**Exercise directions**. Images excluded, return every record exactly as it reads.

**Modification records**.
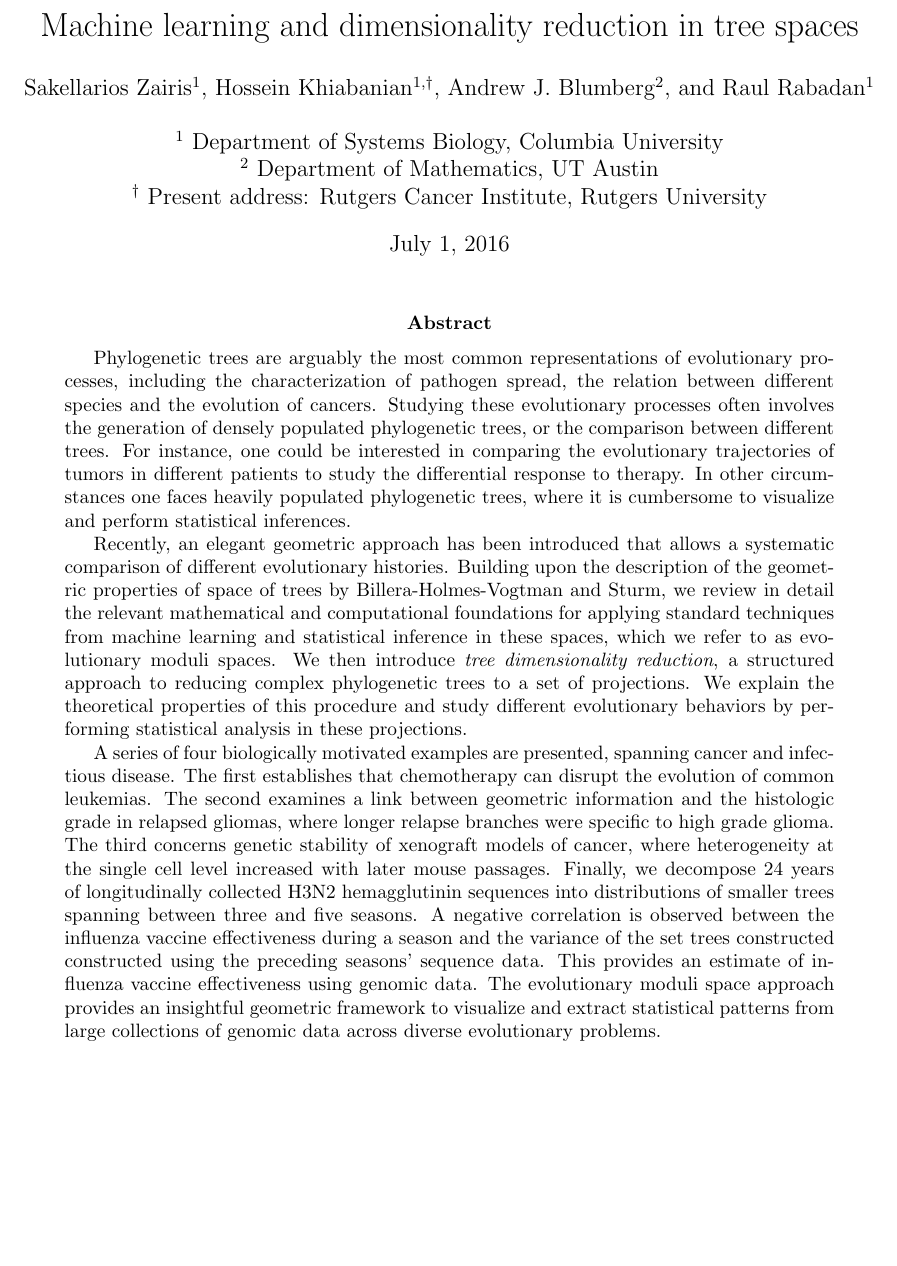
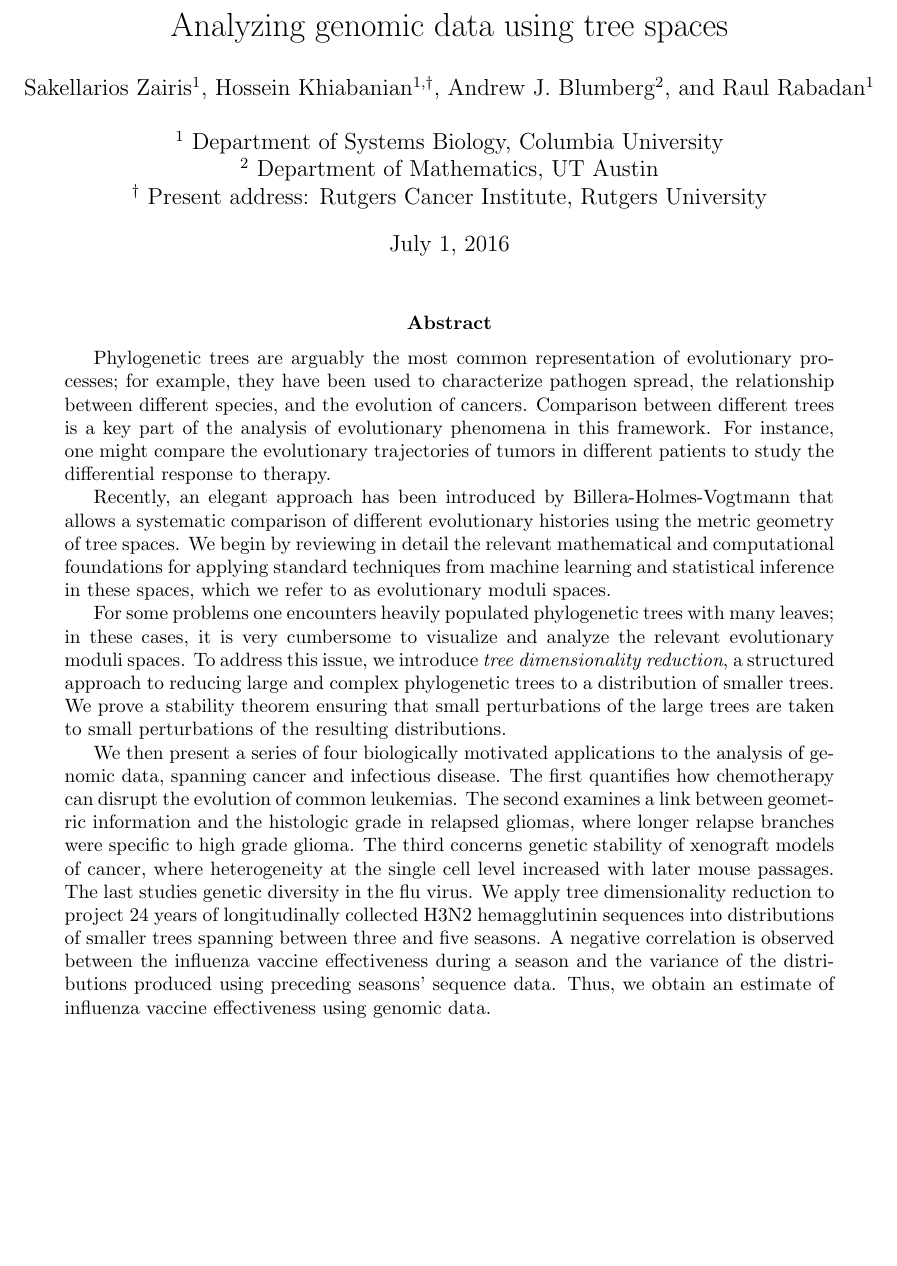
Before and after one commit to RabadanLab/EvoMod, a LaTeX paper (doc/arxiv/evomod_preprint.tex): part of page 1 of 33, cut at the place of the change, the shorter picture padded with empty space. Compiled offline with pdfLaTeX.

Commit message:
Pass over abstract; tighten and restructure.  Also, change title to deemphasize machine learning, since we don't do so much of it in the end.

```diff
--- a/doc/arxiv/evomod_preprint.tex
+++ b/doc/arxiv/evomod_preprint.tex
@@ -30,7 +30,7 @@
 
 \begin{document}
 
-\title{Machine learning and dimensionality reduction in tree spaces}
+\title{Analyzing genomic data using tree spaces}
 
 \author{Sakellarios Zairis$^{1}$, Hossein Khiabanian$^{1,\dagger}$, Andrew J. Blumberg$^{2}$, and Raul Rabadan$^{1}$\\
 \\
@@ -46,24 +46,26 @@ $^\dagger$ Present address: Rutgers Cancer Institute, Rutgers University\\}
 
 \begin{abstract}
 
-Phylogenetic trees are arguably the most common representations of evolutionary processes, including the characterization of pathogen spread, the relation between different species and the evolution of cancers.
-Studying these evolutionary processes often involves the generation of densely populated phylogenetic trees, or the comparison between different trees.
-For instance, one could be interested in comparing the evolutionary trajectories of tumors in different patients to study the differential response to therapy.
-In other circumstances one faces heavily populated phylogenetic trees, where it is cumbersome to visualize and perform statistical inferences.
+Phylogenetic trees are arguably the most common representation of evolutionary processes; for example, they have been used to characterize pathogen spread, the relationship between different species, and the evolution of cancers.
+Comparison between different trees is a key part of the analysis of evolutionary phenomena in this framework.
+For instance, one might compare the evolutionary trajectories of tumors in different patients to study the differential response to therapy.
 
-Recently, an elegant geometric approach has been introduced that allows a systematic comparison of different evolutionary histories.
-Building upon the description of the geometric properties of space of trees by Billera-Holmes-Vogtman and Sturm, we review in detail the relevant mathematical and computational foundations for applying standard techniques from machine learning and statistical inference in these spaces, which we refer to as evolutionary moduli spaces.
-We then introduce {\em tree dimensionality reduction}, a structured approach to reducing complex phylogenetic trees to a set of projections.
-We explain the theoretical properties of this procedure and study different evolutionary behaviors by performing statistical analysis in these projections.
+Recently, an elegant approach has been introduced by Billera-Holmes-Vogtmann that allows a systematic comparison of different evolutionary histories using the metric geometry of tree spaces.
+We begin by reviewing in detail the relevant mathematical and computational foundations for applying standard techniques from machine learning and statistical inference in these spaces, which we refer to as evolutionary moduli spaces.
+
+For some problems one encounters heavily populated phylogenetic trees with many leaves; in these cases, it is very cumbersome to visualize and analyze the relevant evolutionary moduli spaces.
+To address this issue, we introduce {\em tree dimensionality reduction}, a structured approach to reducing large and complex phylogenetic trees to a distribution of smaller trees.
+We prove a stability theorem ensuring that small perturbations of the large trees are taken to small perturbations of the resulting distributions.
 
 %Using synthetic datasets, we validate statistical inference methods such as supervised and unsupervised learning, model selection, and estimating bootstrap confidence intervals.
-A series of four biologically motivated examples are presented, spanning cancer and infectious disease.
-The first establishes that chemotherapy can disrupt the evolution of common leukemias. The second examines a link between geometric information and the histologic grade in relapsed gliomas, where longer relapse branches were specific to high grade glioma.
+We then present a series of four biologically motivated applications to the analysis of genomic data, spanning cancer and infectious disease.
+The first quantifies how chemotherapy can disrupt the evolution of common leukemias.
+The second examines a link between geometric information and the histologic grade in relapsed gliomas, where longer relapse branches were specific to high grade glioma.
 The third concerns genetic stability of xenograft models of cancer, where heterogeneity at the single cell level increased with later mouse passages.
-Finally, we decompose 24 years of longitudinally collected H3N2 hemagglutinin sequences into distributions of smaller trees spanning between three and five seasons.
-A negative correlation is observed between the influenza vaccine effectiveness during a season and the variance of the set trees constructed constructed using the preceding seasons' sequence data.
-This provides an estimate of influenza vaccine effectiveness using genomic data.
-The evolutionary moduli space approach provides an insightful geometric framework to visualize and extract statistical patterns from large collections of genomic data across diverse evolutionary problems.
+The last studies genetic diversity in the flu virus.
+We apply tree dimensionality reduction to project 24 years of longitudinally collected H3N2 hemagglutinin sequences into distributions of smaller trees spanning between three and five seasons.
+A negative correlation is observed between the influenza vaccine effectiveness during a season and the variance of the distributions produced using preceding seasons' sequence data.
+Thus, we obtain an estimate of influenza vaccine effectiveness using genomic data.
 
 \end{abstract}
 \newpage
```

**The answer**.
Before and after one commit to RabadanLab/EvoMod, a LaTeX paper (doc/arxiv/evomod_preprint.tex): part of page 1 of 33, cut at the place of the change, the shorter picture padded with empty space. Compiled offline with pdfLaTeX.

Commit message:
Pass over abstract; tighten and restructure.  Also, change title to deemphasize machine learning, since we don't do so much of it in the end.

```diff
--- a/doc/arxiv/evomod_preprint.tex
+++ b/doc/arxiv/evomod_preprint.tex
@@ -30,7 +30,7 @@
 
 \begin{document}
 
-\title{Machine learning and dimensionality reduction in tree spaces}
+\title{Analyzing genomic data using tree spaces}
 
 \author{Sakellarios Zairis$^{1}$, Hossein Khiabanian$^{1,\dagger}$, Andrew J. Blumberg$^{2}$, and Raul Rabadan$^{1}$\\
 \\
@@ -46,24 +46,26 @@ $^\dagger$ Present address: Rutgers Cancer Institute, Rutgers University\\}
 
 \begin{abstract}
 
-Phylogenetic trees are arguably the most common representations of evolutionary processes, including the characterization of pathogen spread, the relation between different species and the evolution of cancers.
-Studying these evolutionary processes often involves the generation of densely populated phylogenetic trees, or the comparison between different trees.
-For instance, one could be interested in comparing the evolutionary trajectories of tumors in different patients to study the differential response to therapy.
-In other circumstances one faces heavily populated phylogenetic trees, where it is cumbersome to visualize and perform statistical inferences.
+Phylogenetic trees are arguably the most common representation of evolutionary processes; for example, they have been used to characterize pathogen spread, the relationship between different species, and the evolution of cancers.
+Comparison between different trees is a key part of the analysis of evolutionary phenomena in this framework.
+For instance, one might compare the evolutionary trajectories of tumors in different patients to study the differential response to therapy.
 
-Recently, an elegant geometric approach has been introduced that allows a systematic comparison of different evolutionary histories.
-Building upon the description of the geometric properties of space of trees by Billera-Holmes-Vogtman and Sturm, we review in detail the relevant mathematical and computational foundations for applying standard techniques from machine learning and statistical inference in these spaces, which we refer to as evolutionary moduli spaces.
-We then introduce {\em tree dimensionality reduction}, a structured approach to reducing complex phylogenetic trees to a set of projections.
-We explain the theoretical properties of this procedure and study different evolutionary behaviors by performing statistical analysis in these projections.
+Recently, an elegant approach has been introduced by Billera-Holmes-Vogtmann that allows a systematic comparison of different evolutionary histories using the metric geometry of tree spaces.
+We begin by reviewing in detail the relevant mathematical and computational foundations for applying standard techniques from machine learning and statistical inference in these spaces, which we refer to as evolutionary moduli spaces.
+
+For some problems one encounters heavily populated phylogenetic trees with many leaves; in these cases, it is very cumbersome to visualize and analyze the relevant evolutionary moduli spaces.
+To address this issue, we introduce {\em tree dimensionality reduction}, a structured approach to reducing large and complex phylogenetic trees to a distribution of smaller trees.
+We prove a stability theorem ensuring that small perturbations of the large trees are taken to small perturbations of the resulting distributions.
 
 %Using synthetic datasets, we validate statistical inference methods such as supervised and unsupervised learning, model selection, and estimating bootstrap confidence intervals.
-A series of four biologically motivated examples are presented, spanning cancer and infectious disease.
-The first establishes that chemotherapy can disrupt the evolution of common leukemias. The second examines a link between geometric information and the histologic grade in relapsed gliomas, where longer relapse branches were specific to high grade glioma.
+We then present a series of four biologically motivated applications to the analysis of genomic data, spanning cancer and infectious disease.
+The first quantifies how chemotherapy can disrupt the evolution of common leukemias.
+The second examines a link between geometric information and the histologic grade in relapsed gliomas, where longer relapse branches were specific to high grade glioma.
 The third concerns genetic stability of xenograft models of cancer, where heterogeneity at the single cell level increased with later mouse passages.
-Finally, we decompose 24 years of longitudinally collected H3N2 hemagglutinin sequences into distributions of smaller trees spanning between three and five seasons.
-A negative correlation is observed between the influenza vaccine effectiveness during a season and the variance of the set trees constructed constructed using the preceding seasons' sequence data.
-This provides an estimate of influenza vaccine effectiveness using genomic data.
-The evolutionary moduli space approach provides an insightful geometric framework to visualize and extract statistical patterns from large collections of genomic data across diverse evolutionary problems.
+The last studies genetic diversity in the flu virus.
+We apply tree dimensionality reduction to project 24 years of longitudinally collected H3N2 hemagglutinin sequences into distributions of smaller trees spanning between three and five seasons.
+A negative correlation is observed between the influenza vaccine effectiveness during a season and the variance of the distributions produced using preceding seasons' sequence data.
+Thus, we obtain an estimate of influenza vaccine effectiveness using genomic data.
 
 \end{abstract}
 \newpage
```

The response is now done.